- **Your instructions**: Scan the records below and copy every line that contains the string "index".

____ Records for the exercise

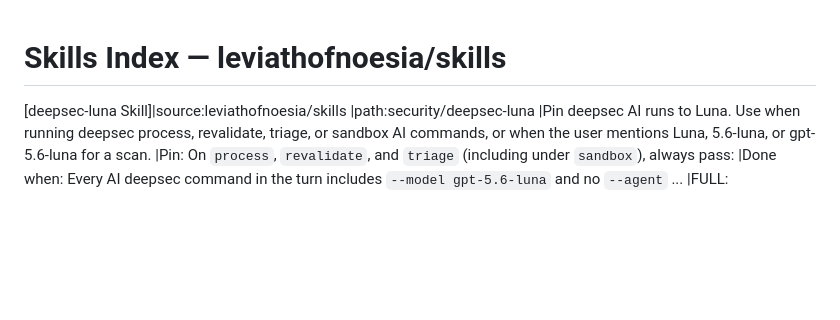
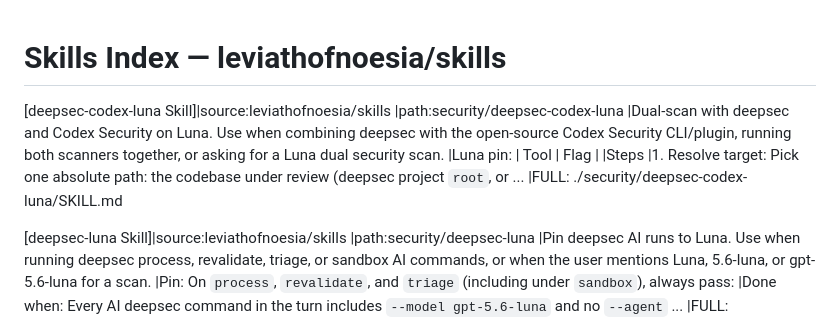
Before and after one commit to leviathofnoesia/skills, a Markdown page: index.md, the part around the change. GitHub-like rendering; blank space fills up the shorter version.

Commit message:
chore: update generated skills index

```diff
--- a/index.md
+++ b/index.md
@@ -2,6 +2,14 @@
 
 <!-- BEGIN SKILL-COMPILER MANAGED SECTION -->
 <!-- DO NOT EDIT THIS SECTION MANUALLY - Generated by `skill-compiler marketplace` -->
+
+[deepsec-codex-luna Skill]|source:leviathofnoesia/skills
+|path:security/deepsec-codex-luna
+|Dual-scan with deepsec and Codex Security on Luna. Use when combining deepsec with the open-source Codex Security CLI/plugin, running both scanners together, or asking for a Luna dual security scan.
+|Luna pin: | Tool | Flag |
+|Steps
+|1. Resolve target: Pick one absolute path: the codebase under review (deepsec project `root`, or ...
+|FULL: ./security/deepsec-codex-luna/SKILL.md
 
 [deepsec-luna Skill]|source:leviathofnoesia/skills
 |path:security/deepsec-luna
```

________
____ Records for the exercise

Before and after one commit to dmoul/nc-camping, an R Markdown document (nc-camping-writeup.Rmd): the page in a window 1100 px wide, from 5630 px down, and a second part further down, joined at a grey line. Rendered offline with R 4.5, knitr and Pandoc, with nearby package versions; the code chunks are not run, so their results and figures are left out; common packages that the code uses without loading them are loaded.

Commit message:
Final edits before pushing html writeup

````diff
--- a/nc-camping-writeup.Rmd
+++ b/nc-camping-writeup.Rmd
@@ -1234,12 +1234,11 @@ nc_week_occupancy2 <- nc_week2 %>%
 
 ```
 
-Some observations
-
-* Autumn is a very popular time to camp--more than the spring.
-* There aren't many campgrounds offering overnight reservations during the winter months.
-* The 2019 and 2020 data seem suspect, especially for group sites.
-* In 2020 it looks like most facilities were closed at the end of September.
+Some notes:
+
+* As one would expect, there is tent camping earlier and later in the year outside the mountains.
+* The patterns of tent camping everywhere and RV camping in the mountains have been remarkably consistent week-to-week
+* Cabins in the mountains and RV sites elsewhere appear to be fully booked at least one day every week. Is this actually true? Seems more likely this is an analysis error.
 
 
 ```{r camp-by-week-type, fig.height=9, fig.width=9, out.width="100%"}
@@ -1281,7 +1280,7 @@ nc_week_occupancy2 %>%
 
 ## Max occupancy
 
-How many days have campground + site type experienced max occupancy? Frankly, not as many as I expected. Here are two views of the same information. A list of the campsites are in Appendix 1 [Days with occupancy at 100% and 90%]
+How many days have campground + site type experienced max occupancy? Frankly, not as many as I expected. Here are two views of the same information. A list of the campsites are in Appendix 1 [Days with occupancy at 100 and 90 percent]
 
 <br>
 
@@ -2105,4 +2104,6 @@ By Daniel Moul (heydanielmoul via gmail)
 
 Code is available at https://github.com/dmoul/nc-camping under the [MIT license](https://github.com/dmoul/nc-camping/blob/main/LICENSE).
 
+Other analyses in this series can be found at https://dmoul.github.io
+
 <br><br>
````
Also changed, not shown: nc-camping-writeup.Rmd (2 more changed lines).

________

- **Exercise response**:
Before and after one commit to leviathofnoesia/skills, a Markdown page: index.md, the part around the change. GitHub-like rendering; blank space fills up the shorter version.
chore: update generated skills index
--- a/index.md
+++ b/index.md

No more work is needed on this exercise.